In the final stage, a retailer buys the trouser from the wholesaler. To his purchase price of Rs 150, he adds value, or margin, of, say, Rs 10. The gross value of what he sells, therefore, goes up to Rs 150 + 10, or Rs 160. The tax on this, at 10%, will be Rs 16. But by setting off this tax (Rs 16) against the tax on his purchase from the wholesaler (Rs 15), the retailer brings down the effective GST incidence on himself to Re 1 (16 –15).
Thus, the total GST on the entire value chain from the raw material/input suppliers (who can claim no tax credit since they haven’t purchased anything themselves) through the manufacturer, wholesaler and retailer is, Rs 10 + 3 +2 + 1, or Rs 16.
What’s the actual merits and demerits of GST Implementation:
The GST is a Value added Tax (VAT) is proposed to be a comprehensive indirect tax levy on manufacture, sale and consumption of goods as well as services at the national level. It will replace all indirect taxes levied on goods and services by the Indian Central and State governments. Though GST is considered to be a historical tax reform in India, it also has some demerits. We here would look into GST Taxation and deal with its advantages and disadvantages.
- GST is a transparent tax and also reduce number of indirect taxes.
- GST will not be a cost to registered retailers therefore there will be no hidden taxes and and the cost of doing business will be lower.
- Benefit people as prices will come down which in turn will help companies as consumption will increase.
- There is no doubt that in production and distribution of goods, services are increasingly used or consumed and vice versa.
- Separate taxes for goods and services, which is the present taxation system, requires division of transaction values into value of goods and services for taxation, leading to greater complications, administration, including compliances costs.
- In the GST system, when all the taxes are integrated, it would make possible the taxation burden to be split equitably between manufacturing and services.
- GST will be levied only at the final destination of consumption based on VAT principle and not at various points (from manufacturing to retail outlets). This will help in removing economic distortions and bring about development of a common national market.
- GST will also help to build a transparent and corruption free tax administration.
- Presently, a tax is levied on when a finished product moves out from a factory, which is paid by the manufacturer, and it is again levied at the retail outlet when sold.
- GST is backed by the GSTN, which is a fully integrated tax platform to deal with all aspects of GST.
- Some Economist say that GST in India would impact negatively on the real estate market. It would add up to 8 percent to the cost of new homes and reduce demand by about 12 percent.
- Some Experts says that CGST(Central GST), SGST(State GST) are nothing but new names for Central Excise/Service Tax, VAT and CST. Hence, there is no major reduction in the number of tax layers.
- Some retail products currently have only four percent tax on them.
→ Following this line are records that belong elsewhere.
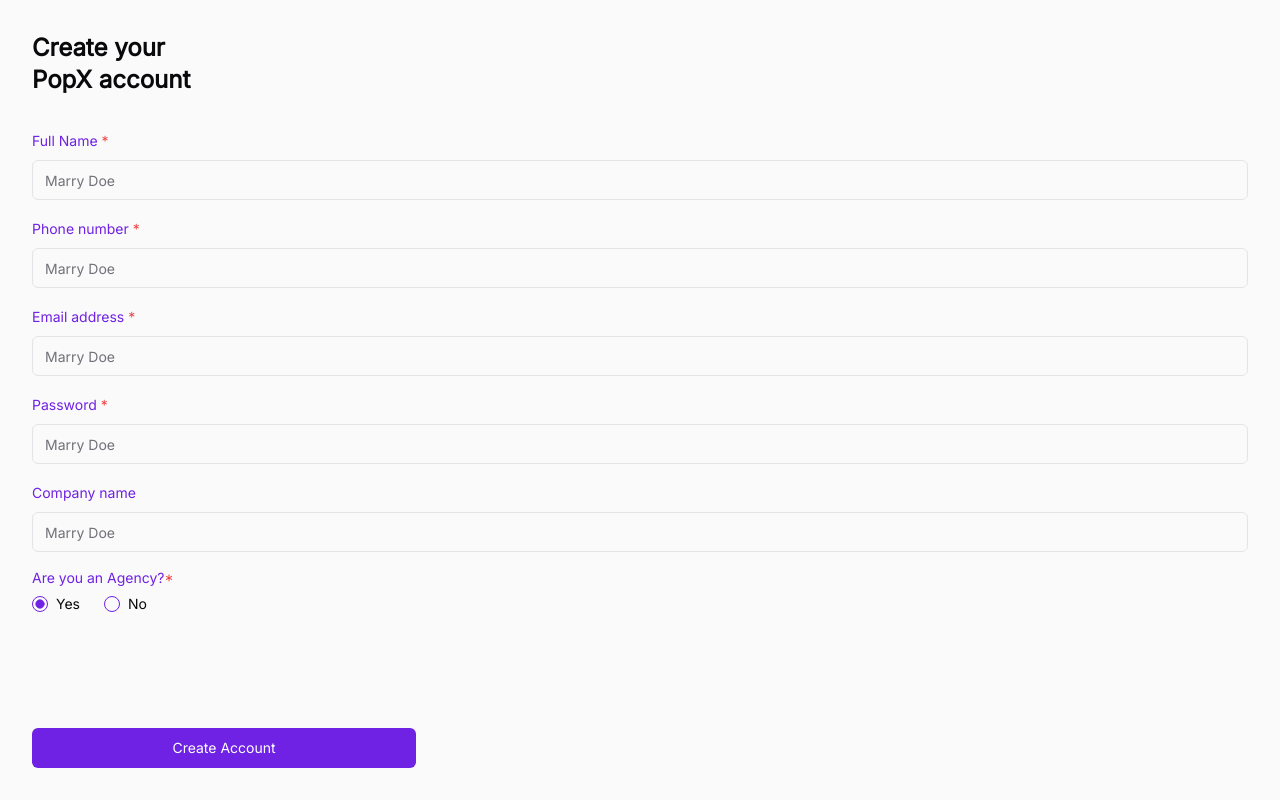
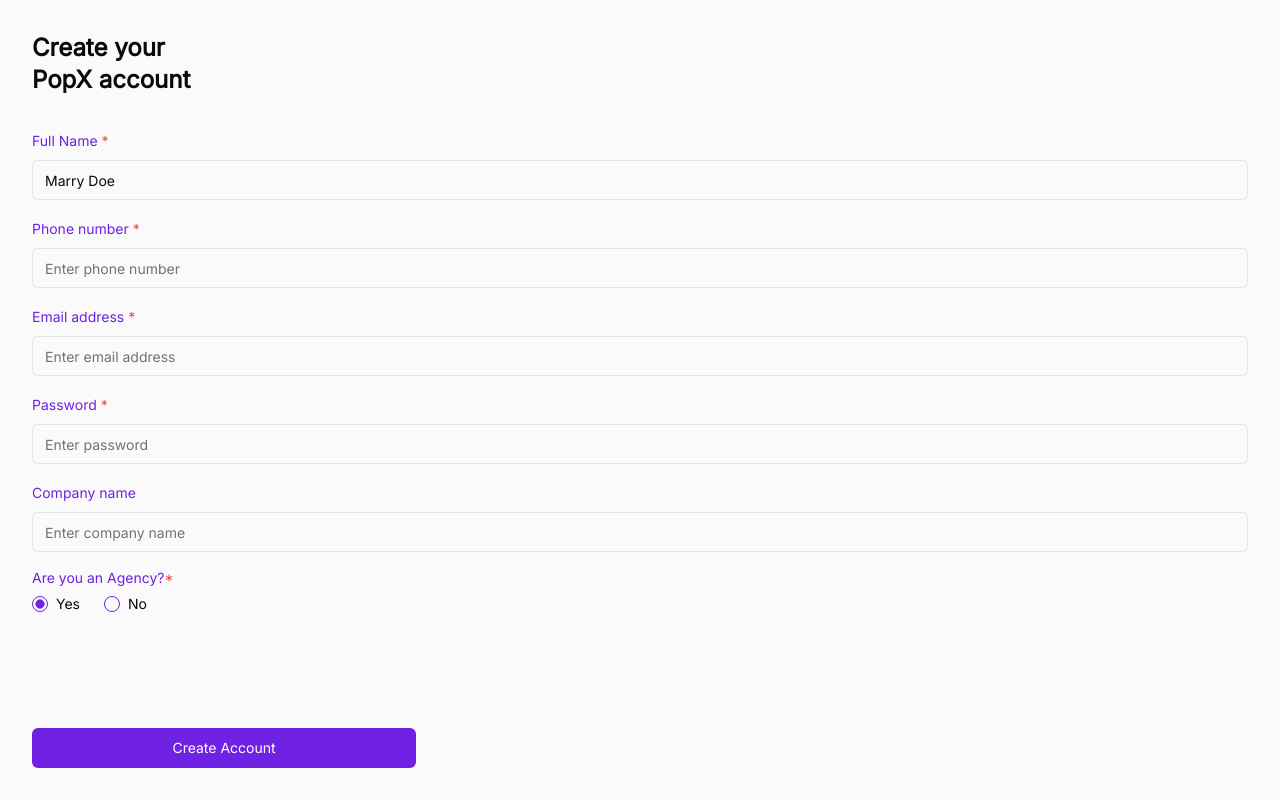
Before and after one commit to prat-dev/popx, a Next.js app: page /register in a window 1280 px wide. Built offline with nearby package versions, Linux system fonts and the light colour scheme.

Commit message:
y everytime marrydoe is hsowing as user instead it should be name of the

```diff
--- a/src/app/account/page.tsx
+++ b/src/app/account/page.tsx
@@ -1,8 +1,55 @@
 
-import { Avatar, AvatarFallback, AvatarImage } from "@/components/ui/avatar";
-import { Separator } from "@/components/ui/separator";
+'use client';
+
+import {useEffect, useState} from 'react';
+import {useRouter, useSearchParams} from 'next/navigation';
+import {getMockUser, type User} from '@/lib/user';
+import {Avatar, AvatarFallback, AvatarImage} from '@/components/ui/avatar';
+import {Separator} from '@/components/ui/separator';
 
 export default function AccountPage() {
+  const router = useRouter();
+  const searchParams = useSearchParams();
+  const [user, setUser] = useState<User | null>(null);
+  const [error, setError] = useState<string | null>(null);
+
+  useEffect(() => {
+    const userId = searchParams.get('userId');
+    if (userId) {
+      const user = getMockUser(userId);
+      if (user) {
+        setUser(user);
+      } else {
+        setError('User not found.');
+      }
+    } else {
+      setError('No user ID provided.');
+    }
+  }, [searchParams]);
+
+  if (error) {
+    return (
+      <div className="flex min-h-screen flex-col items-center justify-center bg-background p-4 text-red-500">
+        <p>{error}</p>
+      </div>
+    );
+  }
+
+  if (!user) {
+    return (
+      <div className="flex min-h-screen flex-col items-center justify-center bg-background p-4">
+        <p>Loading...</p>
+      </div>
+    );
+  }
+
+  const getInitials = (name: string) => {
+    return name
+      .split(' ')
+      .map((n) => n[0])
+      .join('');
+  };
+
   return (
     <div className="flex min-h-screen flex-col bg-background">
       <header className="p-4">
@@ -12,22 +59,44 @@
         <div className="flex items-center gap-4">
           <div className="relative">
             <Avatar className="h-20 w-20">
-              <AvatarImage src="https://picsum.photos/200/200" alt="Marry Doe" data-ai-hint="woman smiling" />
-              <AvatarFallback>MD</AvatarFallback>
+              <AvatarImage
+                src={user.avatarUrl}
+                alt={user.name}
+                data-ai-hint="woman smiling"
+              />
+              <AvatarFallback>{getInitials(user.name)}</AvatarFallback>
             </Avatar>
             <div className="absolute bottom-0 right-0 rounded-full bg-primary p-1">
-                <svg xmlns="http://www.w3.org/2000/svg" width="16" height="16" viewBox="0 0 24 24" fill="none" stroke="currentColor" strokeWidth="2" strokeLinecap="round" strokeLinejoin="round" className="text-primary-foreground"><path d="M12 2a3 3 0 0 0-3 3v2a3 3 0 0 0 6 0V5a3 3 0 0 0-3-3Z"/><path d="M19 10v2a7 7 0 0 1-14 0v-2"/><path d="M12 19v3"/></svg>
+              <svg
+                xmlns="http://www.w3.org/2000/svg"
+                width="16"
+                height="16"
+                viewBox="0 0 24 24"
+                fill="none"
+                stroke="currentColor"
+                strokeWidth="2"
+                strokeLinecap="round"
+                strokeLinejoin="round"
+                className="text-primary-foreground"
+              >
+                <path d="M12 2a3 3 0 0 0-3 3v2a3 3 0 0 0 6 0V5a3 3 0 0 0-3-3Z" />
+                <path d="M19 10v2a7 7 0 0 1-14 0v-2" />
+                <path d="M12 19v3" />
+              </svg>
             </div>
           </div>
           <div>
-            <h2 className="font-bold text-foreground">Marry Doe</h2>
-            <p className="text-sm text-muted-foreground">Marry@Gmail.Com</p>
+            <h2 className="font-bold text-foreground">{user.name}</h2>
+            <p className="text-sm text-muted-foreground">{user.email}</p>
           </div>
         </div>
         <div className="mt-6">
-            <p className="text-muted-foreground">
-                Welcome to your account page. Here you can manage your personal information, update your profile picture, and view your account details. Feel free to explore the settings and customize your experience.
-            </p>
+          <p className="text-muted-foreground">
+            Welcome to your account page. Here you can manage your personal
+            information, update your profile picture, and view your account
+            details. Feel free to explore the settings and customize your
+            experience.
+          </p>
         </div>
         <Separator className="my-6" />
       </main>
--- a/src/app/login/page.tsx
+++ b/src/app/login/page.tsx
@@ -1,9 +1,34 @@
-import { Button } from '@/components/ui/button';
-import { Input } from '@/components/ui/input';
-import { Label } from '@/components/ui/label';
-import Link from 'next/link';
+
+'use client';
+
+import {useState} from 'react';
+import {useRouter} from 'next/navigation';
+import {Button} from '@/components/ui/button';
+import {Input} from '@/components/ui/input';
+import {Label} from '@/components/ui/label';
+import {findUserByEmail} from '@/lib/user';
+import {useToast} from '@/hooks/use-toast';
 
 export default function LoginPage() {
+  const router = useRouter();
+  const {toast} = useToast();
+  const [email, setEmail] = useState('');
+  const [password, setPassword] = useState('');
+
+  const handleLogin = () => {
+    const user = findUserByEmail(email);
+    if (user) {
+      // In a real app, you'd also verify the password
+      router.push(`/account?userId=${user.id}`);
+    } else {
+      toast({
+        title: 'Login Failed',
+        description: 'Invalid email or password.',
+        variant: 'destructive',
+      });
+    }
+  };
+
   return (
     <div className="flex h-screen flex-col bg-background p-8">
       <div className="w-full max-w-sm">
@@ -16,18 +41,38 @@
       </div>
       <div className="mt-8 space-y-4">
         <div className="space-y-2">
-          <Label htmlFor="email" className="text-primary">Email Address</Label>
-          <Input id="email" type="email" placeholder="Enter email address" />
+          <Label htmlFor="email" className="text-primary">
+            Email Address
+          </Label>
+          <Input
+            id="email"
+            type="email"
+            placeholder="Enter email address"
+            value={email}
+            onChange={(e) => setEmail(e.target.value)}
+          />
         </div>
         <div className="space-y-2">
-          <Label htmlFor="password"  className="text-primary">Password</Label>
-          <Input id="password" type="password" placeholder="Enter password" />
+          <Label htmlFor="password" className="text-primary">
+            Password
+          </Label>
+          <Input
+            id="password"
+            type="password"
+            placeholder="Enter password"
+            value={password}
+            onChange={(e) => setPassword(e.target.value)}
+          />
         </div>
       </div>
-       <div className="flex-grow"></div>
+      <div className="flex-grow"></div>
       <div className="w-full max-w-sm space-y-2">
-        <Button asChild variant="secondary" className="w-full bg-muted text-muted-foreground">
-          <Link href="/account">Login</Link>
+        <Button
+          onClick={handleLogin}
+          variant="secondary"
+          className="w-full bg-muted text-muted-foreground"
+        >
+          Login
         </Button>
       </div>
     </div>
--- a/src/app/register/page.tsx
+++ b/src/app/register/page.tsx
@@ -1,11 +1,45 @@
-import { Button } from '@/components/ui/button';
-import { Input } from '@/components/ui/input';
-import { Label } from '@/components/ui/label';
-import { RadioGroup, RadioGroupItem } from '@/components/ui/radio-group';
-import Link from 'next/link';
+
+'use client';
+
+import {useState} from 'react';
+import {useRouter} from 'next/navigation';
+import {Button} from '@/components/ui/button';
+import {Input} from '@/components/ui/input';
+import {Label} from '@/components/ui/label';
+import {RadioGroup, RadioGroupItem} from '@/components/ui/radio-group';
+import {createUser} from '@/lib/user';
+import {useToast} from '@/hooks/use-toast';
 
 export default function RegisterPage() {
-  const RequiredLabel = ({ htmlFor, children }: { htmlFor: string, children: React.ReactNode }) => (
+  const router = useRouter();
+  const {toast} = useToast();
+  const [name, setName] = useState('Marry Doe');
+  const [phone, setPhone] = useState('');
+  const [email, setEmail] = useState('');
+  const [password, setPassword] = useState('');
+  const [company, setCompany] = useState('');
+  const [isAgency, setIsAgency] = useState('yes');
+
+  const handleCreateAccount = () => {
+    if (!name || !email || !password || !phone) {
+      toast({
+        title: 'Error',
+        description: 'Please fill in all required fields.',
+        variant: 'destructive',
+      });
+      return;
+    }
+    const newUser = createUser({name, email});
+    router.push(`/account?userId=${newUser.id}`);
+  };
+
+  const RequiredLabel = ({
+    htmlFor,
+    children,
+  }: {
+    htmlFor: string;
+    children: React.ReactNode;
+  }) => (
     <Label htmlFor={htmlFor} className="text-primary">
       {children} <span className="text-red-500">*</span>
     </Label>
@@ -23,27 +57,64 @@
       <div className="mt-8 space-y-4">
         <div className="space-y-2">
           <RequiredLabel htmlFor="name">Full Name</RequiredLabel>
-          <Input id="name" placeholder="Marry Doe" />
+          <Input
+            id="name"
+            placeholder="Marry Doe"
+            value={name}
+            onChange={(e) => setName(e.target.value)}
+          />
         </div>
         <div className="space-y-2">
           <RequiredLabel htmlFor="phone">Phone number</RequiredLabel>
-          <Input id="phone" type="tel" placeholder="Marry Doe" />
+          <Input
+            id="phone"
+            type="tel"
+            placeholder="Enter phone number"
+            value={phone}
+            onChange={(e) => setPhone(e.target.value)}
+          />
         </div>
         <div className="space-y-2">
           <RequiredLabel htmlFor="email">Email address</RequiredLabel>
-          <Input id="email" type="email" placeholder="Marry Doe" />
+          <Input
+            id="email"
+            type="email"
+            placeholder="Enter email address"
+            value={email}
+            onChange={(e) => setEmail(e.target.value)}
+          />
         </div>
         <div className="space-y-2">
           <RequiredLabel htmlFor="password">Password</RequiredLabel>
-          <Input id="password" type="password" placeholder="Marry Doe" />
+          <Input
+            id="password"
+            type="password"
+            placeholder="Enter password"
+            value={password}
+            onChange={(e) => setPassword(e.target.value)}
+          />
         </div>
         <div className="space-y-2">
-          <Label htmlFor="company" className="text-primary">Company name</Label>
-          <Input id="company" placeholder="Marry Doe" />
+          <Label htmlFor="company" className="text-primary">
+            Company name
+          </Label>
+          <Input
+            id="company"
+            placeholder="Enter company name"
+            value={company}
+            onChange={(e) => setCompany(e.target.value)}
+          />
         </div>
         <div className="space-y-2">
-          <p className="text-sm font-medium text-primary">Are you an Agency?<span className="text-red-500">*</span></p>
-          <RadioGroup defaultValue="yes" className="flex items-center space-x-4">
+          <p className="text-sm font-medium text-primary">
+            Are you an Agency?<span className="text-red-500">*</span>
+          </p>
+          <RadioGroup
+            defaultValue="yes"
+            className="flex items-center space-x-4"
+            onValueChange={setIsAgency}
+            value={isAgency}
+          >
             <div className="flex items-center space-x-2">
               <RadioGroupItem value="yes" id="agency-yes" />
               <Label htmlFor="agency-yes">Yes</Label>
@@ -57,8 +128,8 @@
       </div>
       <div className="flex-grow"></div>
       <div className="w-full max-w-sm">
-        <Button asChild className="w-full">
-            <Link href="/account">Create Account</Link>
+        <Button onClick={handleCreateAccount} className="w-full">
+          Create Account
         </Button>
       </div>
     </div>
--- /dev/null
+++ b/src/lib/user.ts
@@ -0,0 +1,59 @@
+
+export interface User {
+  id: string;
+  name: string;
+  email: string;
+  avatarUrl: string;
+}
+
+// In-memory 'database' for mock users
+const users: User[] = [
+  {
+    id: '1',
+    name: 'Marry Doe',
+    email: 'Marry@Gmail.Com',
+    avatarUrl: 'https://picsum.photos/200/200',
+  },
+];
+
+let nextUserId = 2;
+
+/**
+ * Finds a user by their email address.
+ * @param email The email of the user to find.
+ * @returns The user object or undefined if not found.
+ */
+export function findUserByEmail(email: string): User | undefined {
+  return users.find((user) => user.email.toLowerCase() === email.toLowerCase());
+}
+
+/**
+ * Creates a new user and adds them to the mock database.
+ * @param userData The basic user data (name, email).
+ * @returns The newly created user.
+ */
+export function createUser(userData: {name: string; email: string}): User {
+  const existingUser = findUserByEmail(userData.email);
+  if (existingUser) {
+    // In a real app, you might throw an error or handle this differently
+    return existingUser;
+  }
+
+  const newUser: User = {
+    id: String(nextUserId++),
+    name: userData.name,
+    email: userData.email,
+    avatarUrl: `https://picsum.photos/seed/${nextUserId}/200/200`,
+  };
+  users.push(newUser);
+  return newUser;
+}
+
+/**
+ * Retrieves a user by their ID.
+ * @param userId The ID of the user to retrieve.
+ * @returns The user object or undefined if not found.
+ */
+export function getMockUser(userId: string): User | undefined {
+  return users.find((user) => user.id === userId);
+}
```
After GST, garments and clothes could become more expensive.
- The aviation industry would be affected. Service taxes on airfares currently range from six to nine percent. With GST, this rate will surpass fifteen percent and effectively double the tax rate.
- Adoption and migration to the new GST system would involve teething troubles and learning for the entire ecosystem.
For the Common Man – Items Expected to Get Cheaper
The following things/items are expected to become cheaper under GST for the common man:
- Prices of movie tickets may become cheaper in most states
- Dining in restaurants
- Entry-level sedan (except small cars)
- SUVs and luxury or premium cars
- Washing machines
For the Common Man – Items Expected to Get Costlier
The following things/items are expected to become costlier under GST for the common man:
- Mobile bills
- Renewal premium for life insurance policies
- Banking and investment management services
- Basic luxuries for a common man like WIFI and DTH services, online booking of tickets may become costlier.
- Residential rent
- Health care
- School fees
- Courier services
- Commuting by metro or rail may become expensive.
- Aerated drinks
- Cigarettes and tobacco products.